TH€ PUNT: Harvey off to pastures new
Scaffolding and fencing company Siteserv's founder Brian Harvey is waving farewell to the company he set up almost a decade ago.
The UCD graduate will be replaced by Dell veteran Sean Corkery, who takes over as chairman and chief executive.
The young-looking Harvey is heading for pastures new after more than 20 years in the hire-and-sale industry both here in Ireland and in Miami.
Siteserv has had a rocky few years, which has seen the company's fortunes ebb and flow along with the rest of the economy and Siteserv was taken over by Denis O'Brien last year.
Despite the odd stumble, Mr Harvey can depart with his head held high.
He leaves behind a company that now employs more than 2,700 people in 50 locations in Ireland and the United Kingdom, where it earns more than half its revenues these days.
While The Punt does not know quite why Harvey is leaving, the departure seems by all accounts to be amicable, with Harvey expressing fond regret and O'Brien hailing Harvey's "crucial role in building Siteserv into the impressive business it is today", while also taking the time to "wish him well in the future".
If only all corporate partings could be so amicable.
Wanted: psychic economist
CALLING all economists: big job going in Dublin! Must be able to tell the future.
Culchies like The Punt know there are no small jobs in Dublin but this one is a humdinger for a dismal scientist who thinks they have what it takes to make it in banking.
Bank of Ireland chief economist Dr Dan McLoughlin, pictured, is set to retire from the bank in August.
Dr Dan has kept a relatively low profile of late but was something of a household name during the go-go years of the housing boom, not least for the hopelessly optimistic prediction in 2007 that the economy looked to be heading for a "soft landing".
That's so much water under the bridge now, of course, and The Punt wonders how the next incumbent's predictions will fare.
But what a tempting gig for an ambitions economist. Who better than the bank's in-house number-cruncher to keep the likes of shareholder-directors Wilbur Ross and Prem Watsa abreast of developments in Ireland, especially now that the economy appears to be turning a corner (its catching!)?

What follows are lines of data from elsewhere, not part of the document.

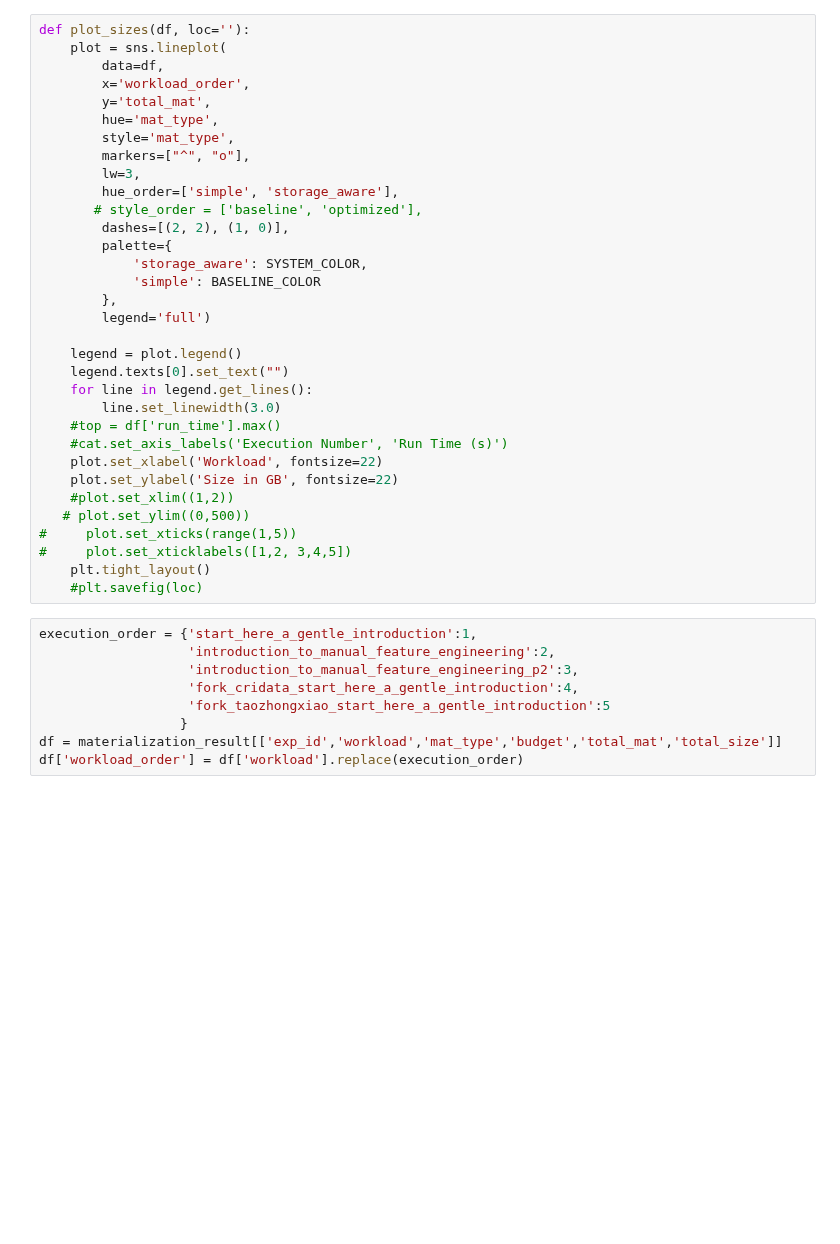
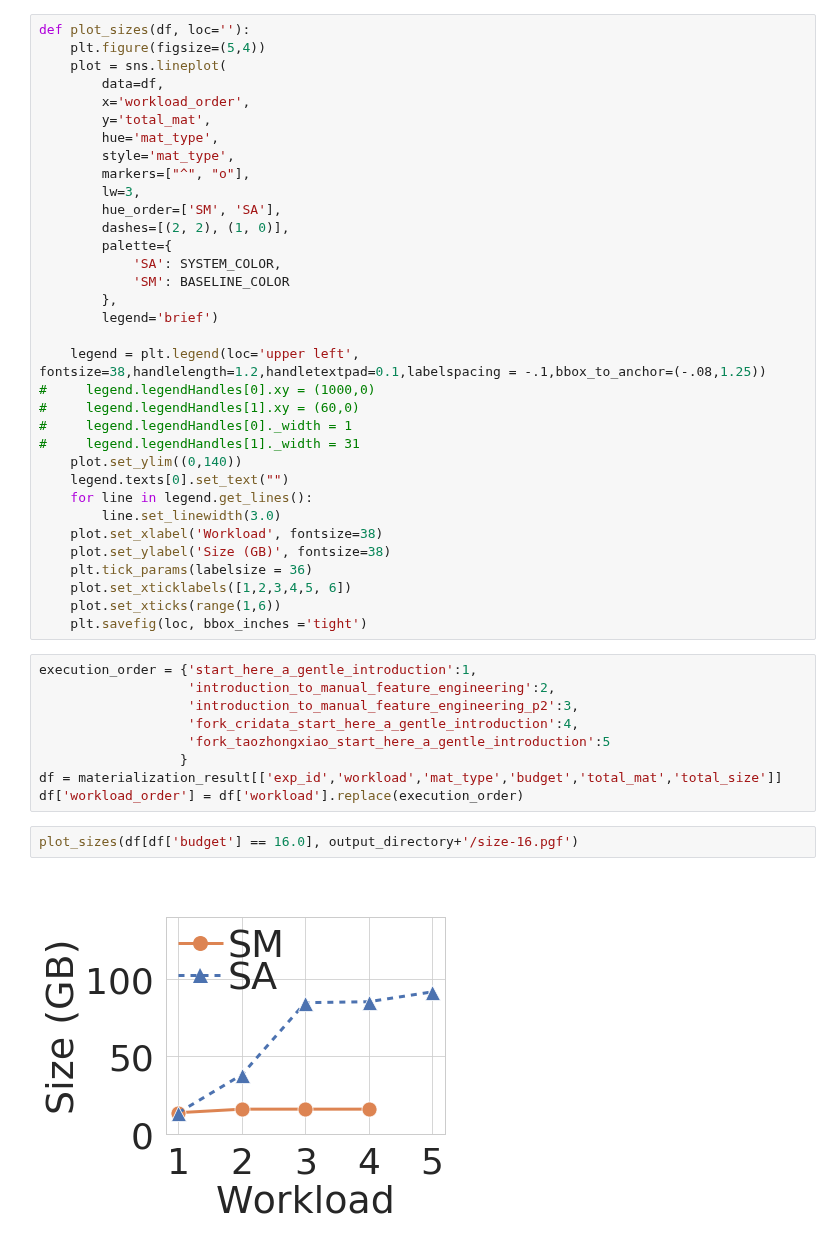
Before and after one commit to dbehrouz/ml-workload-optimization, a Jupyter notebook: code/collaborative-optimizer/paper/experiments/materialization/plots.ipynb, the cells around one changed output. Saved outputs shown, nothing was run; the diff lists cells and outputs as text; blank space fills up the shorter version.

```diff
--- a/code/collaborative-optimizer/paper/experiments/materialization/plots.ipynb
+++ b/code/collaborative-optimizer/paper/experiments/materialization/plots.ipynb
@@ -117,5 +103,6 @@ plot_execution_time(df)
 # %%
 def plot_sizes(df, loc=''):
+    plt.figure(figsize=(5,4))
     plot = sns.lineplot(
         data=df,
         x='workload_order',
@@ -124,29 +111,29 @@ def plot_sizes(df, loc=''):
         style='mat_type',
         markers=["^", "o"],
         lw=3,
-        hue_order=['simple', 'storage_aware'],
-       # style_order = ['baseline', 'optimized'],
+        hue_order=['SM', 'SA'],
         dashes=[(2, 2), (1, 0)],
         palette={
-            'storage_aware': SYSTEM_COLOR,
-            'simple': BASELINE_COLOR
+            'SA': SYSTEM_COLOR,
+            'SM': BASELINE_COLOR
         },
-        legend='full')
+        legend='brief')
 
-    legend = plot.legend()
+    legend = plt.legend(loc='upper left', fontsize=38,handlelength=1.2,handletextpad=0.1,labelspacing = -.1,bbox_to_anchor=(-.08,1.25))
+#     legend.legendHandles[0].xy = (1000,0)
+#     legend.legendHandles[1].xy = (60,0)
+#     legend.legendHandles[0]._width = 1
+#     legend.legendHandles[1]._width = 31
+    plot.set_ylim((0,140))
     legend.texts[0].set_text("")
     for line in legend.get_lines():
         line.set_linewidth(3.0)
-    #top = df['run_time'].max()
-    #cat.set_axis_labels('Execution Number', 'Run Time (s)')
-    plot.set_xlabel('Workload', fontsize=22)
-    plot.set_ylabel('Size in GB', fontsize=22)
-    #plot.set_xlim((1,2))
-   # plot.set_ylim((0,500))
-#     plot.set_xticks(range(1,5))
-#     plot.set_xticklabels([1,2, 3,4,5])
-    plt.tight_layout()
-    #plt.savefig(loc)
+    plot.set_xlabel('Workload', fontsize=38)
+    plot.set_ylabel('Size (GB)', fontsize=38)
+    plt.tick_params(labelsize = 36)
+    plot.set_xticklabels([1,2,3,4,5, 6])
+    plot.set_xticks(range(1,6))
+    plt.savefig(loc, bbox_inches ='tight')
 # %%
 execution_order = {'start_here_a_gentle_introduction':1,
                    'introduction_to_manual_feature_engineering':2,
@@ -156,3 +143,7 @@ execution_order = {'start_here_a_gentle_introduction':1,
                   }
 df = materialization_result[['exp_id','workload','mat_type','budget','total_mat','total_size']]
 df['workload_order'] = df['workload'].replace(execution_order)
+# %%
+plot_sizes(df[df['budget'] == 16.0], output_directory+'/size-16.pgf')
+# %% [output]
+[figure, added]
```
Also changed, not shown: parts of 13 cells of this notebook, 12 other files.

Word from the inside is that work to identify a successor is under way, though The Punt hasn't seen a jobs ad yet and there is tumbleweed blowing through the vacancies page on the bank's own website.
Credit czar's come a long way
FOR someone tasked with getting the banks lending to small firms again, John Trethowan cuts a remarkably relaxed figure.
Yesterday, the genial Northern Irishman was happy to make small talk with journalists at the Department of Finance ahead of a briefing on his Credit Review Office's latest report into how AIB and Bank of Ireland are dealing with small and medium enterprises.
It's fair to say, however, that he was probably a slightly less relaxed figure 15 years earlier when he made his first visit to Merrion Street.
At that time he was a senior executive with National Irish Bank and had been tasked with getting the bank through the DIRT and bogus non-resident accounts scandals that were engulfing the lender at the time.
Those meetings with then Finance Minister Charlie McCreevy were fraught to say the least, but it's fair to say Mr Trethowan and the bank eventually came out the other side of the problems.
Today, the so-called "credit czar" is far removed from his days trying to sort out a scandal-hit bank.
A consummate insider, especially in Northern Irish business where he sits on several boards, Mr Trethowan now has very strong support within the department. That's a far cry from a decade and a half ago.